Their pay was slashed from $126 000 to $78 000 earlier this year by a government commission which said the country's wage bill was too high.
The salaries and remuneration commission also argued that although Kenya is among the world's poorer economies, its legislators were earning more than French legislators.
Kenya adopted a new Constitution in 2010 which intended to remove the parliamentarians' powers to set their own pay, instead giving the remuneration commission power to determine pay for all public servants, including the president.
Earlier this year, the commission cut the president's annual pay from around $340 000 to $185 000.
The minimum wage in Nairobi is about $1 500 a year, but many live on even less.
However, the parliamentarians got around the commission's decision by voting to overrule the pay cut.
In a well-attended session of Parliament on Tuesday, the MPs unanimously voted to remove the directive reducing their salaries and many then walked out after the vote, even though there were other important reports and motions to be discussed.
Eric Mutua, chairperson of the Law Society of Kenya, said his organisation will challenge the legislators' attempts to disregard the commission's directive in court.
Mutua is seeking directives from the court on whether Parliament has the power to overturn the directive by the salaries commission.
Mutua said that the new constitution prevents parliamentarians from passing legislation which affects their own interests.
He said that even though Parliament had voted to remove the directive, it did mean the government was obliged to pay them their previous salaries.
Many Kenyans see their legislators as lazy and greedy in a country where hundreds of thousands live in slums. Legislators often argue that they need high salaries to give hand-outs to poor constituents for school fees and hospital bills.
The efforts by the MPs to raise their salaries have sparked public protests including one earlier this month in which pigs were released outside the main entrance of Parliament by civil society activists to signify the parliamentarians' greed.
About 250 people carrying placards and banners marched through Nairobi's city centre and staged a sit-in at the legislators' entrance to Parliament.
"Don't like the pay? Quit!" one of the placards read. Demonstrators repeatedly shouted "thieves."
The decision to reduce the pay for legislators came after a public outcry when the previous Parliament, whose term ended in January, attempted to raise their salaries to $175 000 annually and to award themselves a $110 000 bonus at the end of their terms.
The salaries commission says Kenya can't afford the bill for government salaries, especially since the country elected 47 new governors and 67 new senators in March. The Parliament expanded from 222 to 349 members.

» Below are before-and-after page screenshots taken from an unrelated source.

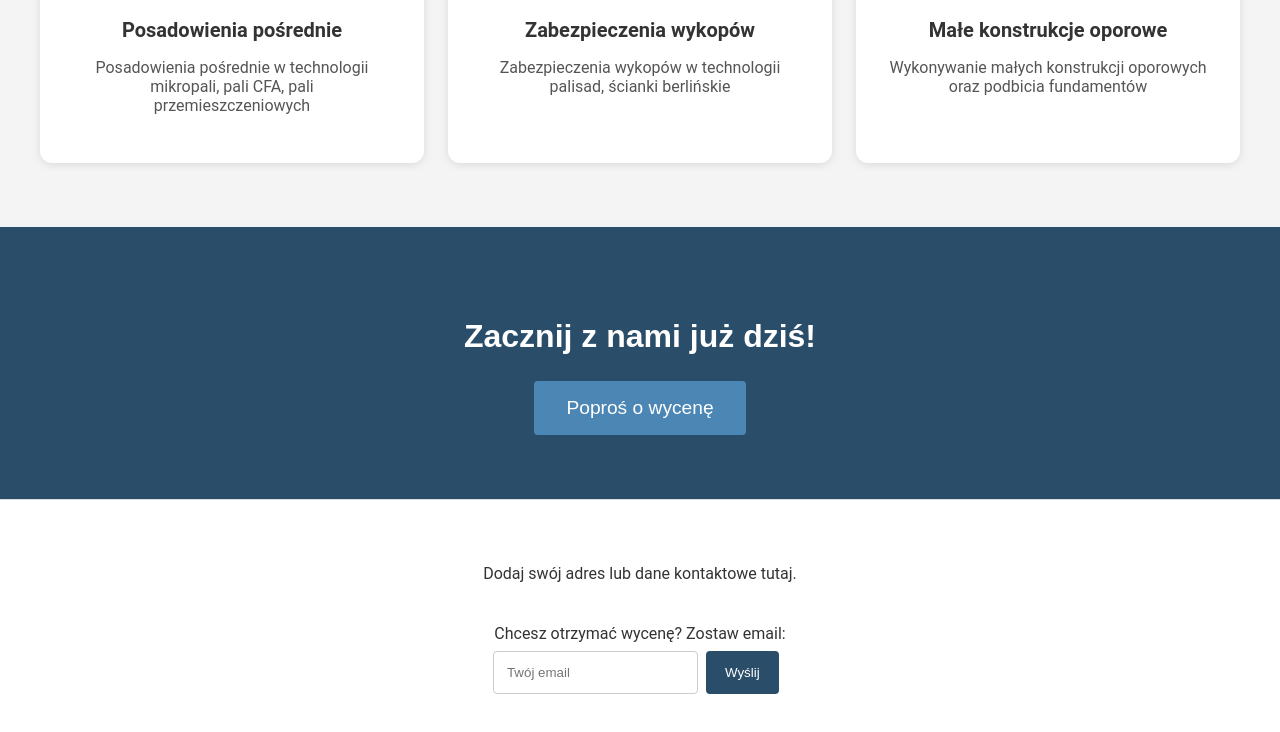
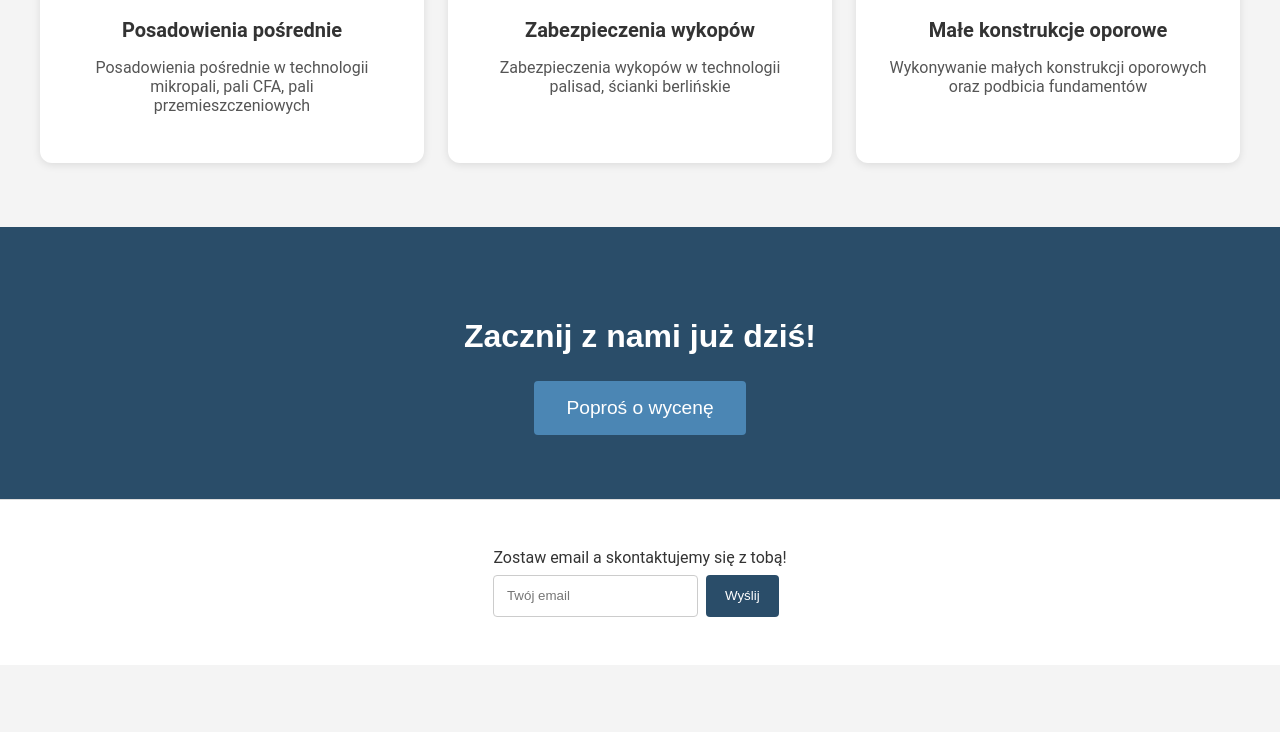
Before and after one commit to GodOfOni/Emmper, a plain HTML site: page index.html in a window 1280 px wide. Shown: the part 1296-2028 px from the top of the page. After the commit the page ends 1961 px from the top, so only its background shows below. Drawn offline with Linux system fonts and the light colour scheme.

Commit message:
Delete div text

```diff
--- a/index.html
+++ b/index.html
@@ -74,11 +74,8 @@
 
   <footer class="footer" id="contact">
     <div class="container footer__container">
-      <div class="footer__container-address">
-        <p class="address__text">Dodaj swój adres lub dane kontaktowe tutaj.</p>
-      </div>
       <form class="newsletter" action="https://formspree.io/f/mdkzezeb" method="POST">
-        <label for="email" class="newsletter__label">Chcesz otrzymać wycenę? Zostaw email:</label>
+        <label for="email" class="newsletter__label">Zostaw email a skontaktujemy się z tobą!</label>
         <div class="newsletter__container">
           <input type="email" id="email" name="email" class="newsletter__input" placeholder="Twój email" required>
           <button type="submit" class="button--newsletter">Wyślij</button>
```
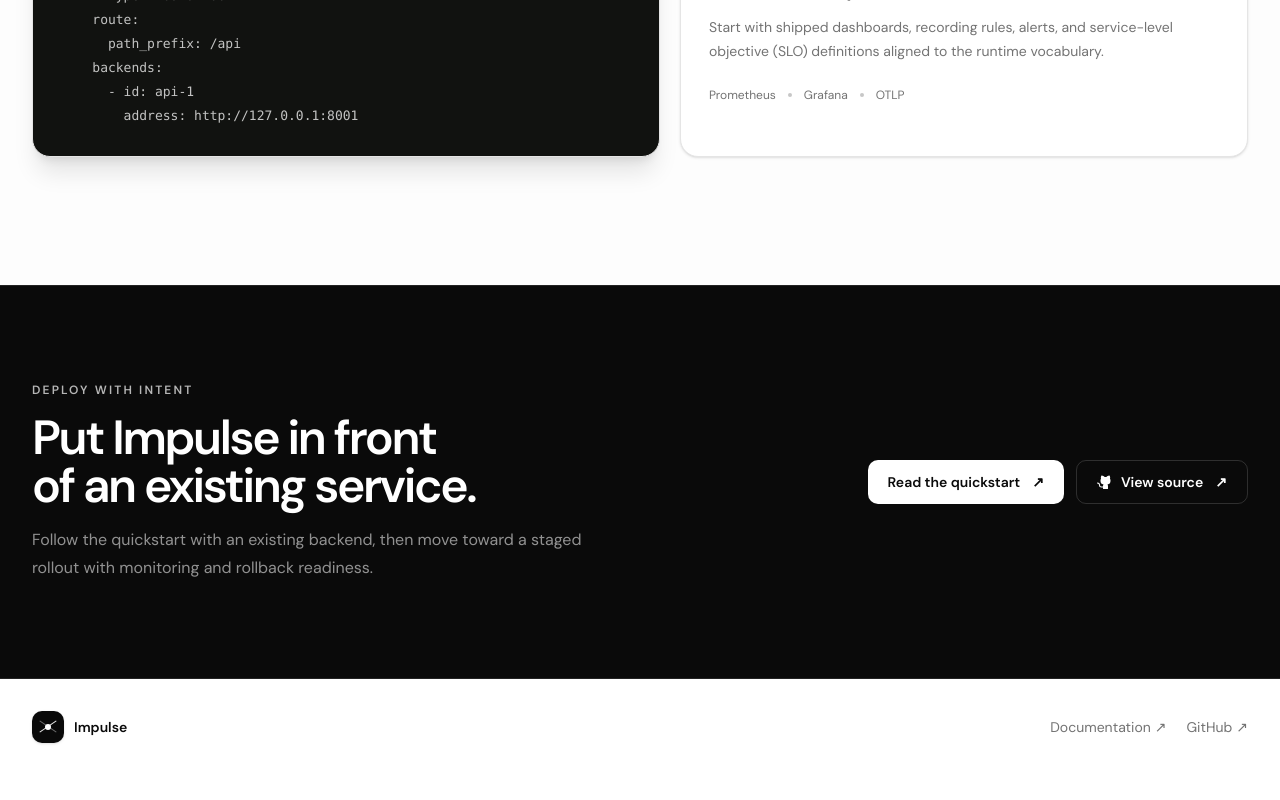
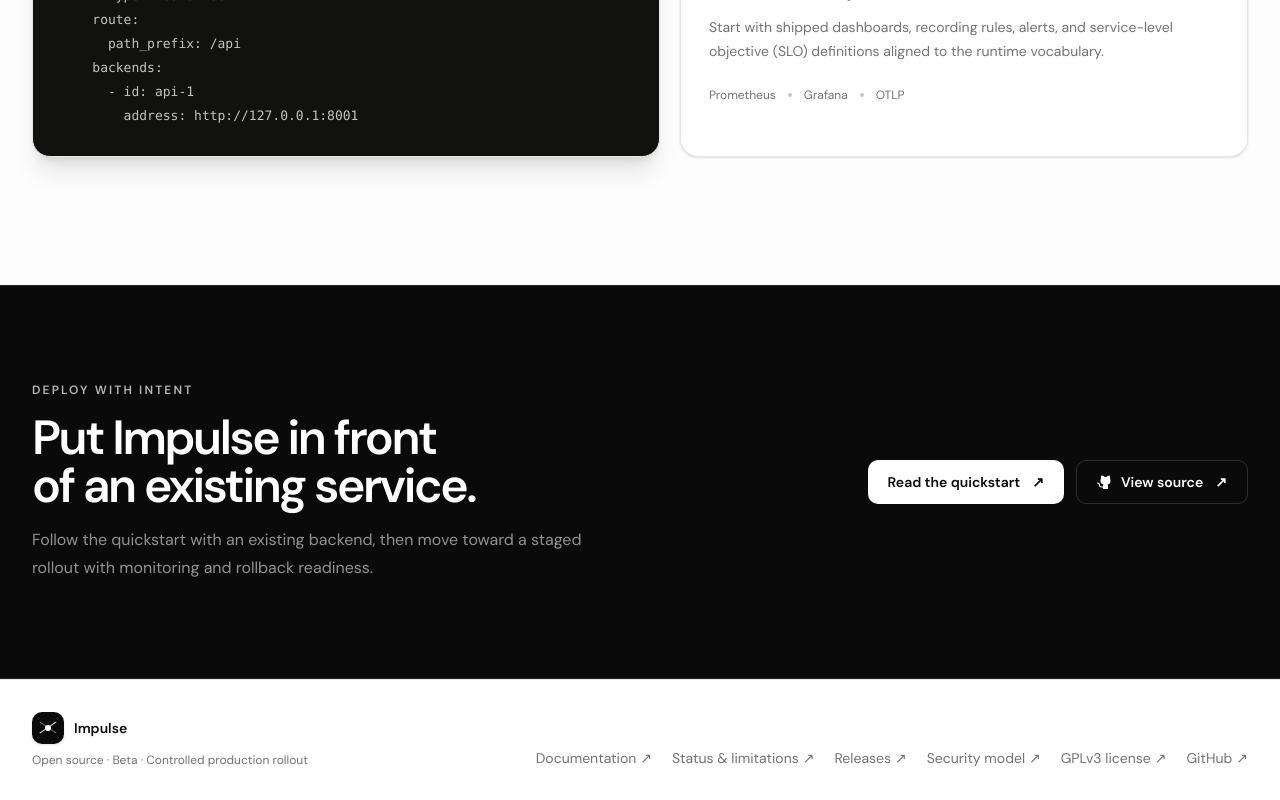
Before and after one commit to impulse-proxy/impulse-proxy.github.io, a Next.js app: page / in a window 1280 px wide. Shown: the part 4807-5607 px from the top of the page. Before the commit the page ends 5582 px from the top, so only its background shows below. Built offline with nearby package versions, Linux system fonts and the light colour scheme.

Commit message:
fix: expand product footer

```diff
--- a/components/footer.tsx
+++ b/components/footer.tsx
@@ -4,34 +4,45 @@ import { BrandMark } from "@/components/brand-mark";
 import { NewTabIndicator } from "@/components/new-tab-indicator";
 import { siteConfig } from "@/lib/site-config";
 
+const footerLinks = [
+  { label: "Documentation", href: siteConfig.links.docs },
+  { label: "Status & limitations", href: siteConfig.links.status },
+  { label: "Releases", href: siteConfig.links.releases },
+  { label: "Security model", href: siteConfig.links.security },
+  { label: "GPLv3 license", href: siteConfig.links.license },
+  { label: "GitHub", href: siteConfig.links.github },
+] as const;
+
 export function Footer() {
   return (
-    <footer className="bg-background">
-      <div className="mx-auto flex max-w-7xl flex-col gap-6 px-5 py-8 text-sm text-muted-foreground sm:px-8 md:flex-row md:items-center md:justify-between">
+    <footer className="border-t border-border bg-background">
+      <div className="mx-auto flex max-w-7xl flex-col gap-6 px-5 py-8 text-sm text-muted-foreground sm:px-8 md:flex-row md:items-end md:justify-between">
+        <div>
           <div className="flex items-center gap-2.5 text-foreground">
             <BrandMark />
             <span className="font-semibold">{siteConfig.name}</span>
           </div>
-        <div className="flex gap-5">
+          <p className="mt-2 text-xs">
+            Open source · {siteConfig.maturity} · Controlled production rollout
+          </p>
+        </div>
+        <nav
+          aria-label="Footer links"
+          className="flex flex-wrap gap-x-5 gap-y-3 md:justify-end"
+        >
+          {footerLinks.map(({ label, href }) => (
             <Link
-            href={siteConfig.links.docs}
+              key={label}
+              href={href}
               target="_blank"
               rel="noopener noreferrer"
               className="rounded-sm hover:text-foreground focus-visible:outline-2 focus-visible:outline-offset-4 focus-visible:outline-ring"
             >
-            Documentation
+              {label}
               <NewTabIndicator />
             </Link>
-          <Link
-            href={siteConfig.links.github}
-            target="_blank"
-            rel="noopener noreferrer"
-            className="rounded-sm hover:text-foreground focus-visible:outline-2 focus-visible:outline-offset-4 focus-visible:outline-ring"
-          >
-            GitHub
-            <NewTabIndicator />
-          </Link>
-        </div>
+          ))}
+        </nav>
       </div>
     </footer>
   );
--- a/lib/site-config.ts
+++ b/lib/site-config.ts
@@ -7,6 +7,9 @@ export const siteConfig = {
     docs: "https://impulse-proxy.github.io/docs/",
     quickstart: "https://impulse-proxy.github.io/docs/getting-started/quickstart",
     status: "https://impulse-proxy.github.io/docs/reference/status-and-limitations",
+    security: "https://impulse-proxy.github.io/docs/concepts/security-model",
     github: "https://github.com/impulse-proxy/impulse",
+    releases: "https://github.com/impulse-proxy/impulse/releases",
+    license: "https://github.com/impulse-proxy/impulse/blob/master/LICENSE.md",
   },
 } as const;
```
Lines whose indentation alone changed are shown as unchanged.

When newly elected President Uhuru Kenyatta opened Parliament in mid-April he told legislators that the bill for government salaries came to 12% of GDP, above the internationally accepted level of 7%. He added that 50% of revenue collected by government went to pay government salaries.
Kenyatta recently urged the MPs to grow the economy before they demand salary hikes. – Sapa-AP